By Jaspreet Kindra
GENEVA, 14 March 2013 (IRIN) - It takes more than weathermen and agriculture experts to design an effective drought response policy. Recognizing this, the World Meteorological Organization (WMO) invited social scientists and economists to the 11-15 March High Level Meeting on National Drought Policy, at which ministers and other officials are expected to draw up a framework that countries can adapt and mould for their individual use.
The meeting has underscored the need for a multi-sectoral approach. Drought affects all of society, from agriculture to industry. Both villagers’ and urban residents’ electricity, water supply, income and food might depend on the amount of rainfall in their country.
Drought kills and displaces more people than cyclones, floods and earthquakes combined, making it the world’s most destructive natural hazard, according to WMO. As the world’s climate changes, drought intensity and frequency are expected to increase, said Michel Jarraud, the WMO secretary-general.
"Without national drought policies, countries will continue to respond to drought in a reactive way, or, in other words, they will stay in a constant crisis-management mode," said Robert Stefanski, chief of WMO's agrometeorology division. "The goal is for countries to be resilient and not be totally dependent on relief to deal with droughts.
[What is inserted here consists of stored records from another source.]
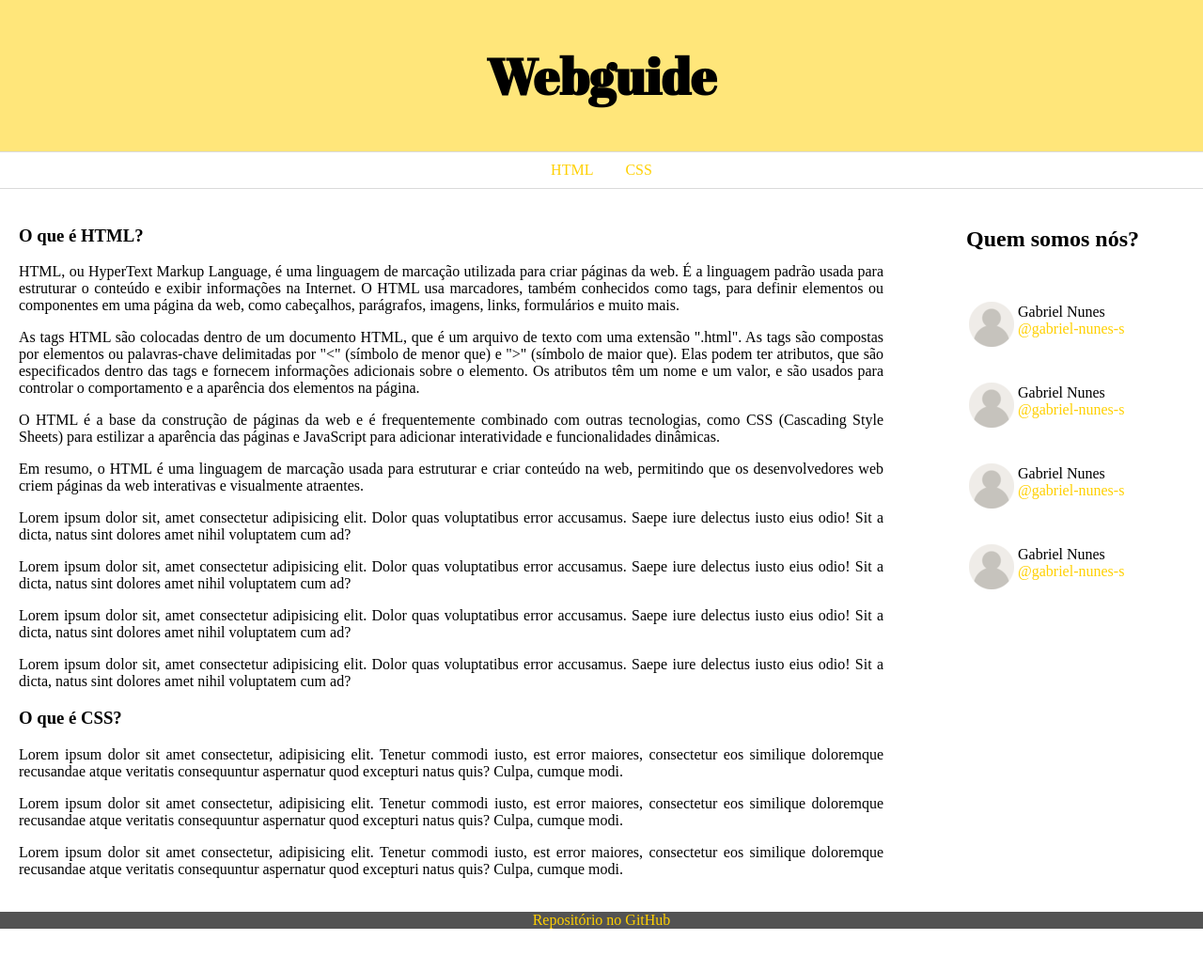
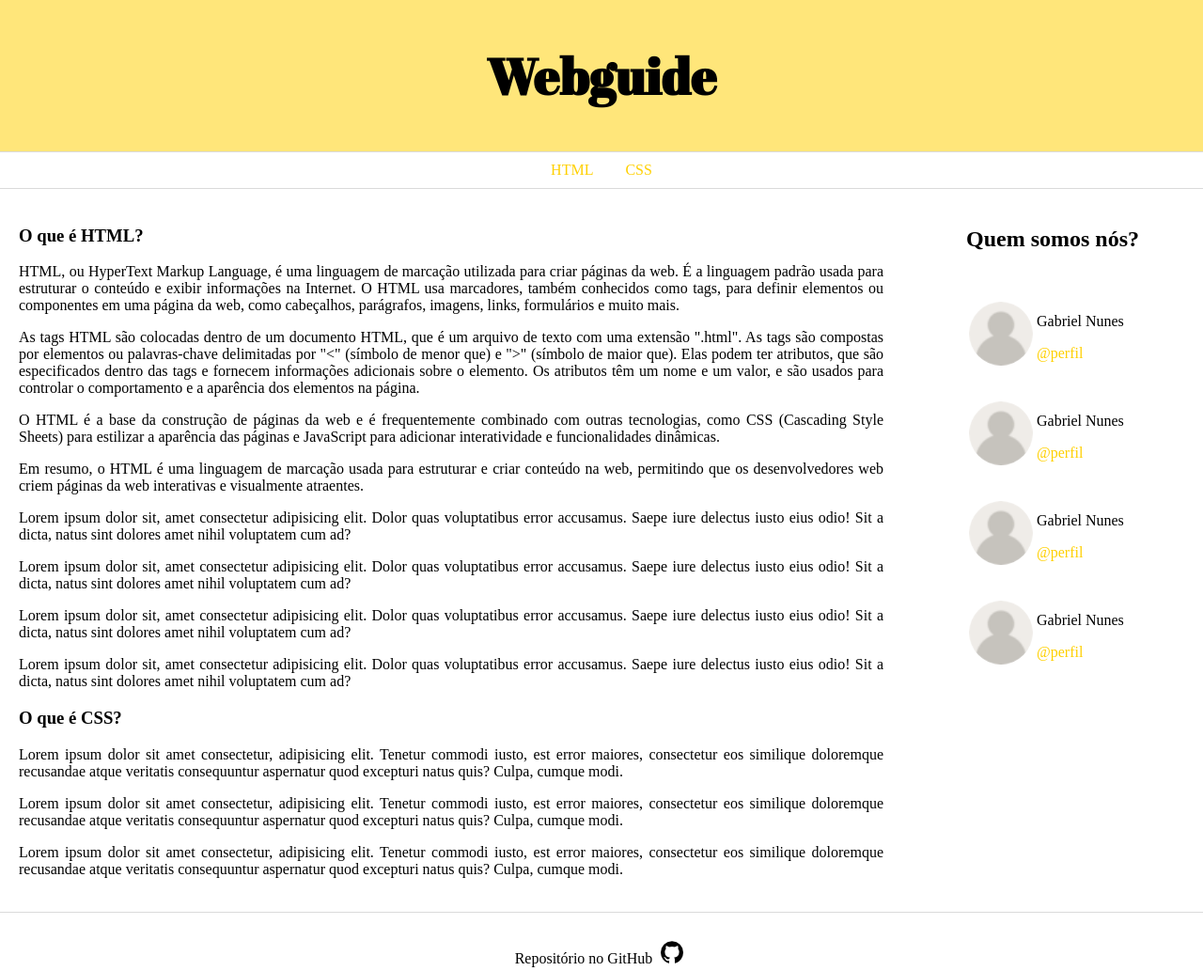
Before and after one commit to Joicepsilvaa/webguide-html-css, a plain HTML site: page index.html in a window 1280 px wide. Shown: the whole page at 94% size. Before the commit the page ends 992 px from the top, so only its background shows below. Drawn offline with Linux system fonts and the light colour scheme; no server answers.

Commit message:
Versão com API do github utilizando javascript + estilizações finalizadas

```diff
--- a/index.html
+++ b/index.html
@@ -43,38 +43,38 @@
                 <h1>Quem somos nós?</h1>
                     <table id="tabelaComponente">
                         <tr>
-                            <td><img src="images/user_48px.png"></td>
+                            <td><img src="images/user_48px.png" id="user_image"></td>
                             <td>
                                 <span>
-                                    <p id="componente">Gabriel Nunes</p>
-                                    <a href="https://github.com/gabriel-nunes-s">@gabriel-nunes-s</a>
+                                    <p id="user_name">Gabriel Nunes</p>
+                                    <a href="https://github.com/gabriel-nunes-s" id="user_link">@perfil</a>
                                 </span>
                             </td>
                         </tr>
                         <tr>
-                            <td><img src="images/user_48px.png"></td>
+                            <td><img src="images/user_48px.png" id="user_image"></td>
                             <td>
                                 <span>
-                                    <p id="componente">Gabriel Nunes</p>
-                                    <a href="https://github.com/gabriel-nunes-s">@gabriel-nunes-s</a>
+                                    <p id="user_name">Gabriel Nunes</p>
+                                    <a href="https://github.com/gabriel-nunes-s" id="user_link">@perfil</a>
                                 </span>
                             </td>
                         </tr>
                         <tr>
-                            <td><img src="images/user_48px.png"></td>
+                            <td><img src="images/user_48px.png" id="user_image"></td>
                             <td>
                                 <span>
-                                    <p id="componente">Gabriel Nunes</p>
-                                    <a href="https://github.com/gabriel-nunes-s">@gabriel-nunes-s</a>
+                                    <p id="user_name">Gabriel Nunes</p>
+                                    <a href="https://github.com/gabriel-nunes-s" id="user_link">@perfil</a>
                                 </span>
                             </td>
                         </tr>
                         <tr>
-                            <td><img src="images/user_48px.png"></td>
+                            <td><img src="images/user_48px.png" id="user_image"></td>
                             <td>
                                 <span>
-                                    <p id="componente">Gabriel Nunes</p>
-                                    <a href="https://github.com/gabriel-nunes-s">@gabriel-nunes-s</a>
+                                    <p id="user_name">Gabriel Nunes</p>
+                                    <a href="https://github.com/gabriel-nunes-s" id="user_link">@perfil</a>
                                 </span>
                             </td>
                         </tr>
@@ -85,9 +85,12 @@
 
     <section id="rodapé"> <!--Rodapé da págine-->
         <footer>
-            <span><a href="">Repositório no GitHub</a></span>
+            <span>
+                <a href="https://github.com/gabriel-nunes-s/webguide-html-css" id="repositorio">Repositório no GitHub <img src="images/github.png" alt="icone" hspace="5"></a>
+            </span>
         </footer>
     </section>
 
+    <script src="script.js"></script>
 </body>
 </html>
--- /dev/null
+++ b/script.js
@@ -0,0 +1,26 @@
+const github_profiles = {
+    profile1: "gabriel-nunes-s",
+    profile2: "usuario2-github",
+    profile3: "usuario3-github",
+    profile4: "usuario4-github"
+  };
+
+  function get_github_profile_info(profile) {
+    const githubUsername = github_profiles[profile];
+    if (!githubUsername) {
+      console.error(`O perfil '${profile}' não foi encontrado.`);
+      return;
+    }
+
+    const url = `https://api.github.com/users/${githubUsername}`;
+    fetch(url)
+      .then(response => response.json())
+      .then(data => {
+        user_name.textContent = data.name;
+        user_image.src = data.avatar_url;
+        user_link.href = data.html_url;
+        user_link.textContent = `@${githubUsername}`;
+      });
+  }
+
+  get_github_profile_info('profile1');
--- a/style.css
+++ b/style.css
@@ -20,6 +20,12 @@ aside {
     justify-content: center;
 }
 
+section#conteudo {
+    float: left;
+    width: 75%;
+    padding: 20px;
+}
+
 div#quemsomos {
     padding: 20px;
 }
@@ -30,12 +36,6 @@ span {
 
 .linha {
     display: table;
-}
-
-section#conteudo {
-    float: left;
-    width: 75%;
-    padding: 20px;
 }
 
 article {
@@ -81,7 +81,9 @@ a#css {
 
 section#rodapé {
     text-align: center;
-    background-color: rgb(83, 83, 83);
+    border-top: solid;
+    border-width: 1px;
+    border-color: rgb(218, 218, 218);
 }
 
 p#componente {
@@ -91,3 +93,21 @@ p#componente {
 img {
     margin-top: 30px;
 }
+
+#user_image {
+    width: 68px;
+    height: 68px;
+    border-radius: 50%;
+}
+
+#repositorio {
+    color: black;
+}
+
+@media (max-width: 720px) {
+    #user_image {
+        width: 48px;
+        height: 48px;
+        border-radius: 50%;
+    }
+}
```
Also changed, not shown: images/github.png (added).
Of course, relief will be a factor, but it should not be the only way countries to deal the droughts or other disasters."
The economic, social and environmental consequences of droughts have increased significantly worldwide. The World Bank predicts that in Malawi, for instance, severe droughts expected to occur once in 25 years could increase poverty by 17 percent, hitting rural poor communities especially hard. And in India, losses from droughts recorded between 1970 and 2002 have reduced the affected households’ yearly incomes by 60 to 80 percent.
Getting development right
A good national drought policy is a good national development policy, says Anantha Kumar Duraiappah, who heads the International Human Dimensions Programme on Global Environmental Change. The objectives of both drought policy and development policy are the same: to make populations and systems resilient enough to withstand drought - or other shocks - and continue to grow.
It is about getting sustainable development right, said Bai-Mass Taal, the executive secretary of the African Ministers’ Council on Water, who led Africa’s discussions on the elements of a good drought policy framework.
“A drought policy is about integrated land and water management, which in turn is about sustainable use of water and land. And it is also about all other sectors - such as health and the economy - working together,” said Taal, who served as Gambia’s minister of fisheries and natural resources until a few years ago. “It is not just an environmental or agricultural issue anymore.”
A drought in a major food-producing region can have wider global ramifications, as the 2012 drought in the US demonstrated, pushing prices of major staple grains to record levels, affecting not only people’s access to food in many countries but also their economies.
Donald Wilhite, who teaches applied climate science at the University of Nebraska and gave the keynote talk on the first day of the meeting, said the development of a national drought policy “should be linked to national development and national water policies, if they exist. This process is about building institutional capacity in many areas.”
Many countries have early warning systems in place to predict droughts. But an early warning system “is worthless without a mechanism to engage decision-makers at all levels and the institutional capacity to deliver messages in a timely manner."
And the engagement should move beyond sectors.
Siddharth Chatterjee, of the International Federation of Red Cross and Red Crescent Societies (IFRC), pointed out that “as droughts affect all of the three pillars of sustainable development - economic, social and the environment”, governments will require a framework “to craft a country-specific national drought policy”. They must also balance “between a top-down and bottom-up approach, keeping vulnerable populations at the centre of their focus” by, for example, consulting with civil society.
But climate is growing increasingly variable, making it difficult to plan a response, said Gideon Galu, a scientist with the Famine Early Warning Systems Network (FEWS NET). FEWS NET, which provides early warning data for most countries in Africa, has started offering possible scenarios to governments and aid agencies to help them plan.
Rainfall can vary from village to village, says Hilary Motsiri, IFRC’s senior officer on food security. “We need to bring the communities to the table in the consultations on a drought policy to identify their needs.”
Communities also have indigenous knowledge and coping mechanisms that need to be strengthened and built upon. “You just cannot hand rain gauges to them to monitor rainfall - many of them have their own ways to measure rainfall and have even maintained communal grain reserves in the past.”
Faced with increasing climate variability, Australia - one of the few countries to have had a drought policy in place since the 1990s - has engaged in major reforms, conference participants heard. The country now intends to offer a constant package of safety-net measures to farmers and rural communities that are vulnerable to drought. Previously, the measures only kicked after a drought was declared.
The package, which provides technical support to farmers and their families and an exit plan should they wish to leave farming, aims to make them resilient and not dependent on government support.
Ultimately, countries have to decide what will work best for them, said Taal. “But it is going to be a tough challenge to make people think beyond their sectors and drive an effective drought policy. It needs tremendous political will at the very top to make this possible.”